The  San Francisco Conservatory of Music has signed Edwin Outwater as its music director.

He’s a former resident conductor of the San Francisco Symphony and, more recently, music director of the Kitchener-Waterloo Symphony.


The University of Illinois reports the death of Professor Nicholas Temperley, a British musicologist specialising mostly in music of his native land. He was 87.

He joined the Illinois musicology faculty in 1967 and twice served as its chair.

His major works are The Music of the English Parish Church (1979) and The Romantic Age: 1800–1914 (vol. 5 of Blackwell’s History of Music in Britain, 1981).  He contributed more than 100 articles to New Grove.


The Chilean-born composer Claudio Spies died in Sonoma, California, on April 2 at a great age.

He was professor of music emeritus at Princeton University.

In this Library of Congress picture from Tanglewood 1946, he is seen at the left in a group with Lukas Foss, Harold Shapero, Esther Geller, Verna Fine, Irving Fine, and Leonard Bernstein.


The conductor Karel Mark Chichon has out together a Mahler-2 highlights video with 79 home-tied musicians of the Orquesta Filarmónica de Gran Canaria and his wife, soprano Elina Garanca.

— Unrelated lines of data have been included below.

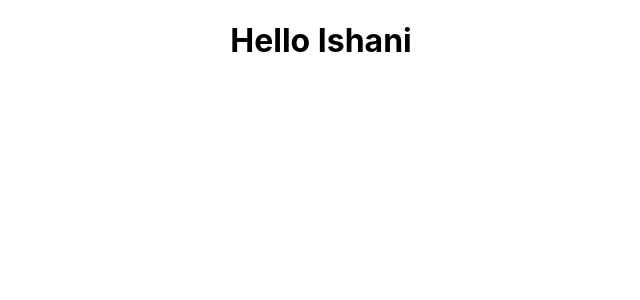
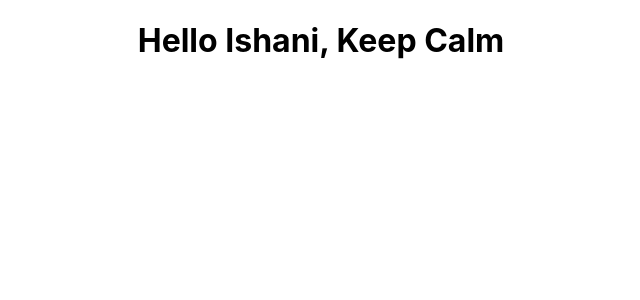
Before and after one commit to mangala-karunarathne/React-from-zero, a React (Create React App) app: page / in a window 1280 px wide. Shown: the top 300 px of the page, without its empty margins (319-959 px from the left). Built offline with nearby package versions, Linux system fonts and the light colour scheme.

Commit message:
Arrow Function

```diff
--- a/src/Componenets/Greet.js
+++ b/src/Componenets/Greet.js
@@ -1,7 +1,8 @@
 import React from "react";
 
-function Greet() {
-    return <h1> Hello Ishani </h1>
-}
+ /*  function Greet() {
+   return <h1> Hello Ishani </h1>
+  } */
 
+const Greet = () =>  <h1> Hello Ishani, Keep Calm </h1>
 export default Greet;
```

See what you think.


I am taking Dmitri Smirnov’s death from Coronavirus very personally.

Born in the same year, we knew each other for three decades, ever since I published a front-page lead in a Sunday newspaper on the generation of Russian composers who were seeking asylum in Britain. The story was reprinted here in the Los Angeles Times.

A Cabinet Minister, David Mellor, responded, enabling the Smirnovs to obtain residency papers. They settled happily. I would bump into them at concerts and festivals, always with mutual pleasure. And now, in a matter of days, Dima is gone. Last week, he was posting hopeful pictures from behind an oxygen mask. Hard to accept.

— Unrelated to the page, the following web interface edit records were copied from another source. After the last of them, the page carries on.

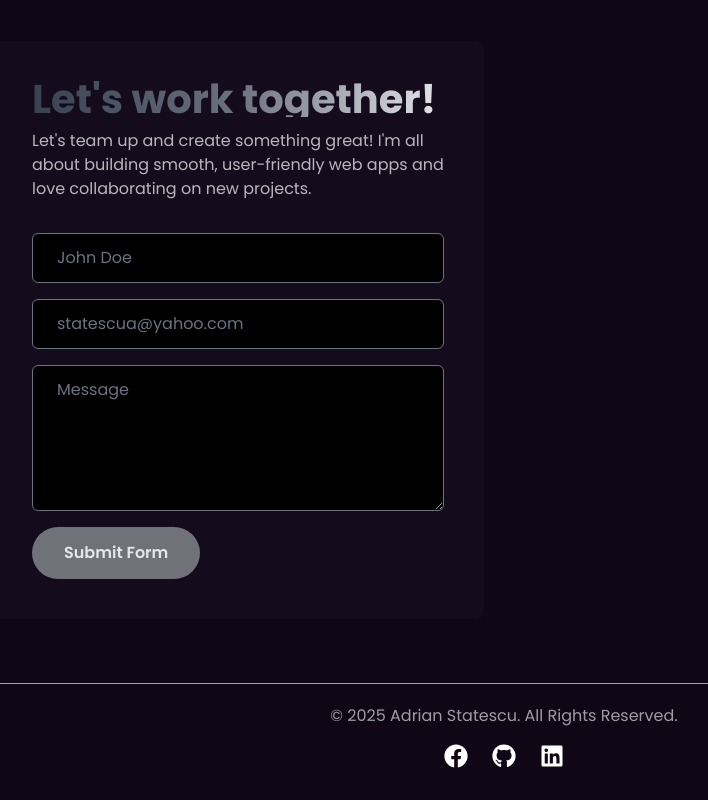
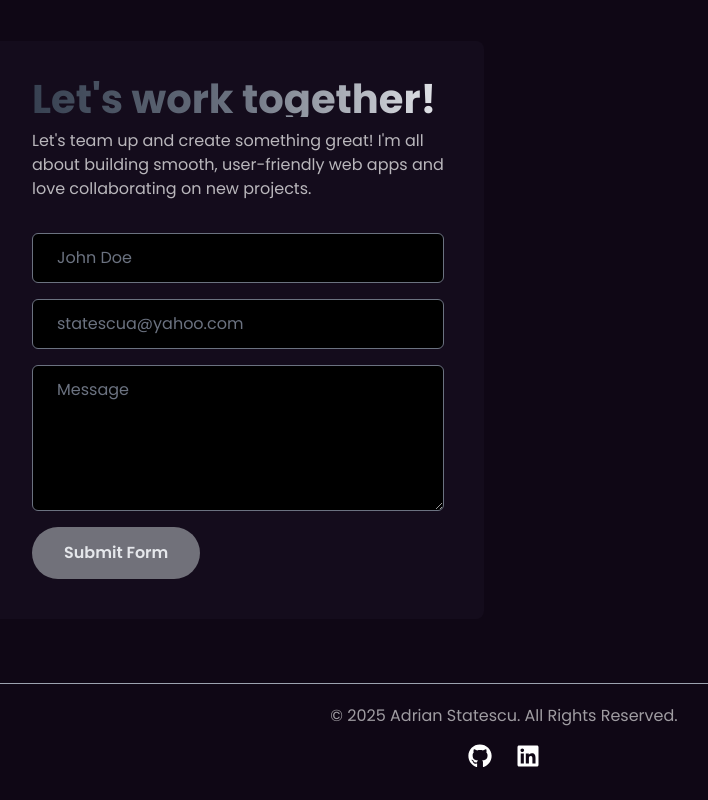
Before and after one commit to thinkphp/my-next-portofolio, a Next.js app: page / in a window 1280 px wide. Shown: the part 3873-4673 px from the top of the page, without its empty margins (136-844 px from the left). Built offline with nearby package versions, Linux system fonts and the light colour scheme.

Commit message:
footer change it

```diff
--- a/src/app/components/Home/Footer/Footer.tsx
+++ b/src/app/components/Home/Footer/Footer.tsx
@@ -11,15 +11,11 @@ function Footer() {
       </div>
       <div className="flex justify-center items-center gap-6 mt-4">
 
-        <Link href="https://www.facebook.com/profile.php?id=100086759149845" target="_blank">
-          <FaFacebook size={24} className="text-white hover:text-[#0866FF] transition-colors duration-300" />
-        </Link>
-
-        <Link href="https://github.com/TalhaJamal02" target="_blank">
+        <Link href="https://github.com/thinkphp" target="_blank">
           <FaGithub size={24} className="text-white hover:text-gray-800 transition-colors duration-300" />
         </Link>
 
-        <Link href="https://www.linkedin.com/in/talhajamal-/" target="_blank">
+        <Link href="https://www.linkedin.com/in/statescuadrian/" target="_blank">
           <FaLinkedin size={24} className="text-white hover:text-[#0A66C2] transition-colors duration-300" />
         </Link>
       </div>
```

Over the years, I sometimes wondered why he settled here. The music establishment was not welcoming to Russian masters. With his great knowledge and gifts, Dima could surely have obtained a position at an American university or music organisation. But whenever I met him he reminded me of his undying love of Shakespeare and, especially, William Blake. From his home in St Albans he dreamed of England’s green and pleasant land. He could ‘see the world in a grain of sand, and to see heaven in a wild flower, hold infinity in the palm of your hands, and eternity in an hour’. He was resilient and optimistic and positive. And now he’s been taken by the plague.

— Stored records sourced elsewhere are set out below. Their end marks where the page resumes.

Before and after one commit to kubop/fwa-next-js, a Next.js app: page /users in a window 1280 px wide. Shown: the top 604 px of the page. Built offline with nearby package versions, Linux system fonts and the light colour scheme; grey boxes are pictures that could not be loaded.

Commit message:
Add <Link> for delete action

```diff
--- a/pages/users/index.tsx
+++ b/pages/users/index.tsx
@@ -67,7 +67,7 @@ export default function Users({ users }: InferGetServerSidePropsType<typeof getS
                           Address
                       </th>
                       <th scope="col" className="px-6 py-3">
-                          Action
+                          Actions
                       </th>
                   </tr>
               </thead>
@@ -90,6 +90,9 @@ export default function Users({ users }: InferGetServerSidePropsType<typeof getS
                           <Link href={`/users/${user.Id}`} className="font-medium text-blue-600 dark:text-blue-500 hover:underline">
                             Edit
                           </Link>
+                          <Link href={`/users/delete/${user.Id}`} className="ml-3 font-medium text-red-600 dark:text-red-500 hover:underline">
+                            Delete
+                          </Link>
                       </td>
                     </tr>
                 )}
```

I’m going outside for a few minutes to swear.

Let me list a few of his successes. The conductors who performed his works include Riccardo Muti, Andrew Davis, Peter Eötvös, Oliver Knussen, Vassily Sinaisky, Gennady Rozhdestvensky, Gunther Schuller, and Yan Pascal Tortelier. He was published by Boosey & Hawkes and Sikorski, and recorded on several labels. His chamber music was gaining cult status on the fringes of UK music. He was a seriously good composer and he was widely loved. He taught at Goldsmiths alongside my late friend Sasha Ivashkin. He never sold his soul.